Bermuda has 10 public holidays each year. In addition to New Year’s Day, Good Friday, Christmas and Boxing Day are
Bermuda Day – May 24th
National Heroes Day – mid June
Emancipation Day and Sommer’s Day (Thursday and Friday preceding the first Monday in August)
Labour Day – first Monday in September
Remembrance Day – 11th November
Then if you are very lucky your company might permit Independence Day (4th July) and Thanksgiving Day ( fourth Thursday in November) in recognition of American roots or links.
Long way to go to match Cambodia’s 20 official public holidays!
So currently (2nd August) the WHOLE island is on holiday – I do mean everything, not just banks – to do business on a public holiday requires a special licence so nearly all shops, restaurants, garages, attractions etc. are closed. But this is a special holiday : it’s the Cup Match between St George’s and Somerset – a cricket match. I have been told that years ago when the two days were normal working days then people took “sick” leave to watch the match so eventually the days were made into a public holiday!
The beaches are crowded and locals are camping out in all and every grassy free space. Even if you have never watched a cricket match you cannot fail to be caught up in the atmosphere.
Choose your team:
Somerset the western end of the island, is blue and red
St George in the east, is dark blue with light blue
I chose St George, but at end of play yesterday they didn’t seem to be doing so well.
The history of Cup Match is given on the sponsors page – HSBC, one of the two main banks in Bermuda.
It marks Emancipation Day, August 1st 1834, as recognised by countries once in the Bristish Empire. I believe American emancipation was some 30 years later and is marked on different days in the various states.
Bermuda was not as dependent upon slaves as some other West Indian islands or the southern states. Many of those that arrived on the island were captured by Privateers (licensed pirating) while others were indentured for periods of time to pay back their passage on ships. They included Native American and Irish as well as Africans. The initial period for indenture was 7 years, but in a blatant move the Governors of the time changed it to 99 years for blacks, so freedom was impossible.
In 2001, Bermuda Department of Tourism and the international body African Diaspora created a trail tracing the legacy of slavery in Bermuda. Certain places are marked by bronze plaques and at the Commissioner’s House at Dockyard there is an exhibit documenting some features of everyday lives of slaves on the island.
There are several books on slavery in Bermuda:
Chained on the Rock by Cyril Outerbridge Packwood
Slaves and Slaveholders in Bermuda by Virginia Bernhard
Bermuda Settlers of the Seventeenth Century by Julia Mercer
The History of Mary Prince by Mary Prince
Looks like I have some reading!
So how’s the cricket match going?
As of 5.18pm of Day #2: Somerset 370/6 [Declared] – St. George’s 1st Innings 191, 2nd Innings 54/3
(Post weekend note: a draw)
I forgot to mention that this public holiday is the only time that gambling of any sort is permitted in Bermuda.

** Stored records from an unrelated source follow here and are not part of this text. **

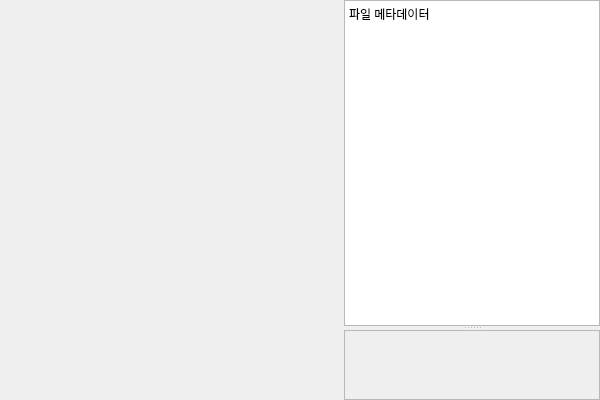
Old version of the form ui/file_detail_content_widget.ui in the repository Yamang02/PYQT5_FileTagger.
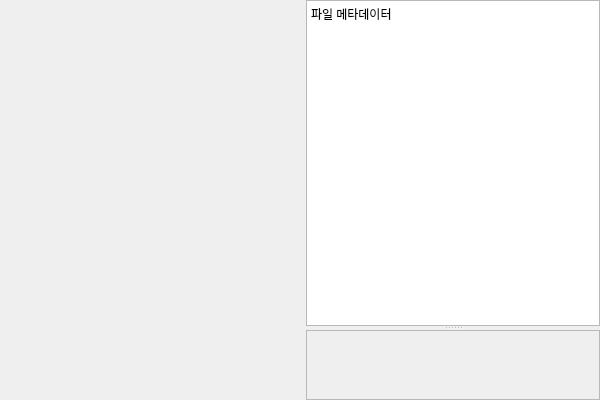
New version of the form.

Commit message: UI 조정

```diff
--- a/ui/file_detail_content_widget.ui
+++ b/ui/file_detail_content_widget.ui
@@ -34,6 +34,18 @@
        <height>300</height>
       </size>
      </property>
+     <property name="maximumSize">
+      <size>
+       <width>400</width>
+       <height>16777215</height>
+      </size>
+     </property>
+     <property name="sizePolicy">
+      <sizepolicy hsizetype="Fixed" vsizetype="Expanding">
+       <horstretch>0</horstretch>
+       <verstretch>0</verstretch>
+      </sizepolicy>
+     </property>
      <widget class="QWidget" name="image_preview_page"/>
      <widget class="QWidget" name="video_preview_page"/>
      <widget class="QWidget" name="text_preview_page"/>
```
The commit also changes 7 other files.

It is also restricted to the game “Crown and Anchor” which appears to be an almost certain way to loose money.
The next public holiday is Labour Day – that probably deserves a page to itself and I am going to have to research local politics to understand it.
If you google “Labour Day Bermuda” one of the top pages is the following
It reminds me of my first week here: we arrived a few days before the End-to-End walk/run and our ever so friendly realtor suggested that next year I could join in ….. It is 21+ miles….. I really don’t want to disappoint her, but the longest I have ever walked is 13 miles along the River Thames (ie flat) … Maybe I should persuade my husband’s office to do it next year – I will be the support bike.